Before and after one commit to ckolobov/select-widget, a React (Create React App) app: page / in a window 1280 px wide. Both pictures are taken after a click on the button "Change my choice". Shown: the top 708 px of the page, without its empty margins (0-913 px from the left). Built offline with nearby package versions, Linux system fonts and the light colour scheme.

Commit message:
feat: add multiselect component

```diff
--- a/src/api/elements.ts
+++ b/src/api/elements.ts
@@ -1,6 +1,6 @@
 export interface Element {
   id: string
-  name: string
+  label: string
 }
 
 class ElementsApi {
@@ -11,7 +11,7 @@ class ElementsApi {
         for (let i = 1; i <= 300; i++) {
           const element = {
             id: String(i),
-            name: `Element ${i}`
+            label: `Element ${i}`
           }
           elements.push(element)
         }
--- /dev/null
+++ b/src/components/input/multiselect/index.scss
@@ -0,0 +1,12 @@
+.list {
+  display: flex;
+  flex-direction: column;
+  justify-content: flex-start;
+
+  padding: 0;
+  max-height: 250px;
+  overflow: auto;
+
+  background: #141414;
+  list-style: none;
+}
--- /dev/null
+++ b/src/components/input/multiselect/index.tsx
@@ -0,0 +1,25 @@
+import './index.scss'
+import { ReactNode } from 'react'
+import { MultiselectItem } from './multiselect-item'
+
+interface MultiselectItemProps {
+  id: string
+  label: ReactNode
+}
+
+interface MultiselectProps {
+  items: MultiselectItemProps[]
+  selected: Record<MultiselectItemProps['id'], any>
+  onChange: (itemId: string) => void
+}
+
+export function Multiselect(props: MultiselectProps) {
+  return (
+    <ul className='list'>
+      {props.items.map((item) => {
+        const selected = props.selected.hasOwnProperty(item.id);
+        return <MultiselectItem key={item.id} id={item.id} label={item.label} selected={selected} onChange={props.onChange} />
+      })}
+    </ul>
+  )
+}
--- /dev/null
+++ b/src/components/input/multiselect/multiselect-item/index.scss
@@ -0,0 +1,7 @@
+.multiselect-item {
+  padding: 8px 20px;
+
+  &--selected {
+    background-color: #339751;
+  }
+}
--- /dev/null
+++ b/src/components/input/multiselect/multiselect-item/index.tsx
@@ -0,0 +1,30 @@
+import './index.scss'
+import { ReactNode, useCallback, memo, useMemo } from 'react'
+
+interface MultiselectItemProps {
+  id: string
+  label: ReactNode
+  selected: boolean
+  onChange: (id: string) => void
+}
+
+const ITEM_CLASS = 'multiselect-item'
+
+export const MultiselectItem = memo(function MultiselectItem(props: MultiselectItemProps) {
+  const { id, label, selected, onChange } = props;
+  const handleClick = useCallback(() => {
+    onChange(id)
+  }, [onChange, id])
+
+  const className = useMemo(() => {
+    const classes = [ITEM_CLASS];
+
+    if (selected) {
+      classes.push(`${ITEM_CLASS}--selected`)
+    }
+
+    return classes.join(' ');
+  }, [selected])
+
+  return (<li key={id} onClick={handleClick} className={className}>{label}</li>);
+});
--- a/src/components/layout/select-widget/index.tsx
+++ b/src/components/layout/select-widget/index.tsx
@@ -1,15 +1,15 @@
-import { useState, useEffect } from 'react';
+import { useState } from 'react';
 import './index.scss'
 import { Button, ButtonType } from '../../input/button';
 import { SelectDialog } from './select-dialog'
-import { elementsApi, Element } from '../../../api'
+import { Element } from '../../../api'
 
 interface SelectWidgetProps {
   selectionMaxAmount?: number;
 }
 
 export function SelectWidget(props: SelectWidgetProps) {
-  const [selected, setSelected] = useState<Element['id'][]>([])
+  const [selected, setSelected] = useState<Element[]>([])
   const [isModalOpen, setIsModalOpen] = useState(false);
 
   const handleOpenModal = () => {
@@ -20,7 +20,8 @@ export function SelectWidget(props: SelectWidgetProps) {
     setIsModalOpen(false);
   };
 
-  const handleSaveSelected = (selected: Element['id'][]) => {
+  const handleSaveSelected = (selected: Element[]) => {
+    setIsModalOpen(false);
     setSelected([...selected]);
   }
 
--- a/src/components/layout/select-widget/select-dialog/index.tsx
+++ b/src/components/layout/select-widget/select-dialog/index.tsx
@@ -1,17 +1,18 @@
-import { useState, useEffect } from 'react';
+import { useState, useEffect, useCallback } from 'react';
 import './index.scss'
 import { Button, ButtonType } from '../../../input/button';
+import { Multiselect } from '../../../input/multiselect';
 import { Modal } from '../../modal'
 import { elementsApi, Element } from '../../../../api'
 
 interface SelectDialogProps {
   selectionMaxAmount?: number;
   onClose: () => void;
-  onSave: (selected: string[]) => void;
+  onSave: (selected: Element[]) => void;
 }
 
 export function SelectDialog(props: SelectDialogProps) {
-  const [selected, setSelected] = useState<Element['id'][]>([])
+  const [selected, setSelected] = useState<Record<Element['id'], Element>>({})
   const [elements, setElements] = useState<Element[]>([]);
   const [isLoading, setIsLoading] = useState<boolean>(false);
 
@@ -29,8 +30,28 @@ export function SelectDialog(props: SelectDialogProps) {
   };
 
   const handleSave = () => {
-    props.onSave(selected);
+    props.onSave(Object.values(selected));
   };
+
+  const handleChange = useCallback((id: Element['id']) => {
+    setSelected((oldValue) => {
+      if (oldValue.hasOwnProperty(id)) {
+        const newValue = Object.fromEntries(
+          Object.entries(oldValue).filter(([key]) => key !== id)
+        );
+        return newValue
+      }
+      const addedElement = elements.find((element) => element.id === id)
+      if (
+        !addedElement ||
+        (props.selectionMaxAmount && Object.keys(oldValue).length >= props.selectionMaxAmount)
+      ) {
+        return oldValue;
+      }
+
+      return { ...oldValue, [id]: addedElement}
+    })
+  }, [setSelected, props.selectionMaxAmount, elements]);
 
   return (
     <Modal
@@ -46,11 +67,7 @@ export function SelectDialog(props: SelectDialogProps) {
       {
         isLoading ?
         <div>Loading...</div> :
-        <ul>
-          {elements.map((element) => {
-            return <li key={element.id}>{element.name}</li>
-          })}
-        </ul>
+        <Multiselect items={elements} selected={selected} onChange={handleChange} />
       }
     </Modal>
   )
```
- - - - - - -
_The task:_
Give back all the records above exactly as they were written.

_Result:_
Before and after one commit to ckolobov/select-widget, a React (Create React App) app: page / in a window 1280 px wide. Both pictures are taken after a click on the button "Change my choice". Shown: the top 708 px of the page, without its empty margins (0-913 px from the left). Built offline with nearby package versions, Linux system fonts and the light colour scheme.

Commit message:
feat: add multiselect component

```diff
--- a/src/api/elements.ts
+++ b/src/api/elements.ts
@@ -1,6 +1,6 @@
 export interface Element {
   id: string
-  name: string
+  label: string
 }
 
 class ElementsApi {
@@ -11,7 +11,7 @@ class ElementsApi {
         for (let i = 1; i <= 300; i++) {
           const element = {
             id: String(i),
-            name: `Element ${i}`
+            label: `Element ${i}`
           }
           elements.push(element)
         }
--- /dev/null
+++ b/src/components/input/multiselect/index.scss
@@ -0,0 +1,12 @@
+.list {
+  display: flex;
+  flex-direction: column;
+  justify-content: flex-start;
+
+  padding: 0;
+  max-height: 250px;
+  overflow: auto;
+
+  background: #141414;
+  list-style: none;
+}
--- /dev/null
+++ b/src/components/input/multiselect/index.tsx
@@ -0,0 +1,25 @@
+import './index.scss'
+import { ReactNode } from 'react'
+import { MultiselectItem } from './multiselect-item'
+
+interface MultiselectItemProps {
+  id: string
+  label: ReactNode
+}
+
+interface MultiselectProps {
+  items: MultiselectItemProps[]
+  selected: Record<MultiselectItemProps['id'], any>
+  onChange: (itemId: string) => void
+}
+
+export function Multiselect(props: MultiselectProps) {
+  return (
+    <ul className='list'>
+      {props.items.map((item) => {
+        const selected = props.selected.hasOwnProperty(item.id);
+        return <MultiselectItem key={item.id} id={item.id} label={item.label} selected={selected} onChange={props.onChange} />
+      })}
+    </ul>
+  )
+}
--- /dev/null
+++ b/src/components/input/multiselect/multiselect-item/index.scss
@@ -0,0 +1,7 @@
+.multiselect-item {
+  padding: 8px 20px;
+
+  &--selected {
+    background-color: #339751;
+  }
+}
--- /dev/null
+++ b/src/components/input/multiselect/multiselect-item/index.tsx
@@ -0,0 +1,30 @@
+import './index.scss'
+import { ReactNode, useCallback, memo, useMemo } from 'react'
+
+interface MultiselectItemProps {
+  id: string
+  label: ReactNode
+  selected: boolean
+  onChange: (id: string) => void
+}
+
+const ITEM_CLASS = 'multiselect-item'
+
+export const MultiselectItem = memo(function MultiselectItem(props: MultiselectItemProps) {
+  const { id, label, selected, onChange } = props;
+  const handleClick = useCallback(() => {
+    onChange(id)
+  }, [onChange, id])
+
+  const className = useMemo(() => {
+    const classes = [ITEM_CLASS];
+
+    if (selected) {
+      classes.push(`${ITEM_CLASS}--selected`)
+    }
+
+    return classes.join(' ');
+  }, [selected])
+
+  return (<li key={id} onClick={handleClick} className={className}>{label}</li>);
+});
--- a/src/components/layout/select-widget/index.tsx
+++ b/src/components/layout/select-widget/index.tsx
@@ -1,15 +1,15 @@
-import { useState, useEffect } from 'react';
+import { useState } from 'react';
 import './index.scss'
 import { Button, ButtonType } from '../../input/button';
 import { SelectDialog } from './select-dialog'
-import { elementsApi, Element } from '../../../api'
+import { Element } from '../../../api'
 
 interface SelectWidgetProps {
   selectionMaxAmount?: number;
 }
 
 export function SelectWidget(props: SelectWidgetProps) {
-  const [selected, setSelected] = useState<Element['id'][]>([])
+  const [selected, setSelected] = useState<Element[]>([])
   const [isModalOpen, setIsModalOpen] = useState(false);
 
   const handleOpenModal = () => {
@@ -20,7 +20,8 @@ export function SelectWidget(props: SelectWidgetProps) {
     setIsModalOpen(false);
   };
 
-  const handleSaveSelected = (selected: Element['id'][]) => {
+  const handleSaveSelected = (selected: Element[]) => {
+    setIsModalOpen(false);
     setSelected([...selected]);
   }
 
--- a/src/components/layout/select-widget/select-dialog/index.tsx
+++ b/src/components/layout/select-widget/select-dialog/index.tsx
@@ -1,17 +1,18 @@
-import { useState, useEffect } from 'react';
+import { useState, useEffect, useCallback } from 'react';
 import './index.scss'
 import { Button, ButtonType } from '../../../input/button';
+import { Multiselect } from '../../../input/multiselect';
 import { Modal } from '../../modal'
 import { elementsApi, Element } from '../../../../api'
 
 interface SelectDialogProps {
   selectionMaxAmount?: number;
   onClose: () => void;
-  onSave: (selected: string[]) => void;
+  onSave: (selected: Element[]) => void;
 }
 
 export function SelectDialog(props: SelectDialogProps) {
-  const [selected, setSelected] = useState<Element['id'][]>([])
+  const [selected, setSelected] = useState<Record<Element['id'], Element>>({})
   const [elements, setElements] = useState<Element[]>([]);
   const [isLoading, setIsLoading] = useState<boolean>(false);
 
@@ -29,8 +30,28 @@ export function SelectDialog(props: SelectDialogProps) {
   };
 
   const handleSave = () => {
-    props.onSave(selected);
+    props.onSave(Object.values(selected));
   };
+
+  const handleChange = useCallback((id: Element['id']) => {
+    setSelected((oldValue) => {
+      if (oldValue.hasOwnProperty(id)) {
+        const newValue = Object.fromEntries(
+          Object.entries(oldValue).filter(([key]) => key !== id)
+        );
+        return newValue
+      }
+      const addedElement = elements.find((element) => element.id === id)
+      if (
+        !addedElement ||
+        (props.selectionMaxAmount && Object.keys(oldValue).length >= props.selectionMaxAmount)
+      ) {
+        return oldValue;
+      }
+
+      return { ...oldValue, [id]: addedElement}
+    })
+  }, [setSelected, props.selectionMaxAmount, elements]);
 
   return (
     <Modal
@@ -46,11 +67,7 @@ export function SelectDialog(props: SelectDialogProps) {
       {
         isLoading ?
         <div>Loading...</div> :
-        <ul>
-          {elements.map((element) => {
-            return <li key={element.id}>{element.name}</li>
-          })}
-        </ul>
+        <Multiselect items={elements} selected={selected} onChange={handleChange} />
       }
     </Modal>
   )
```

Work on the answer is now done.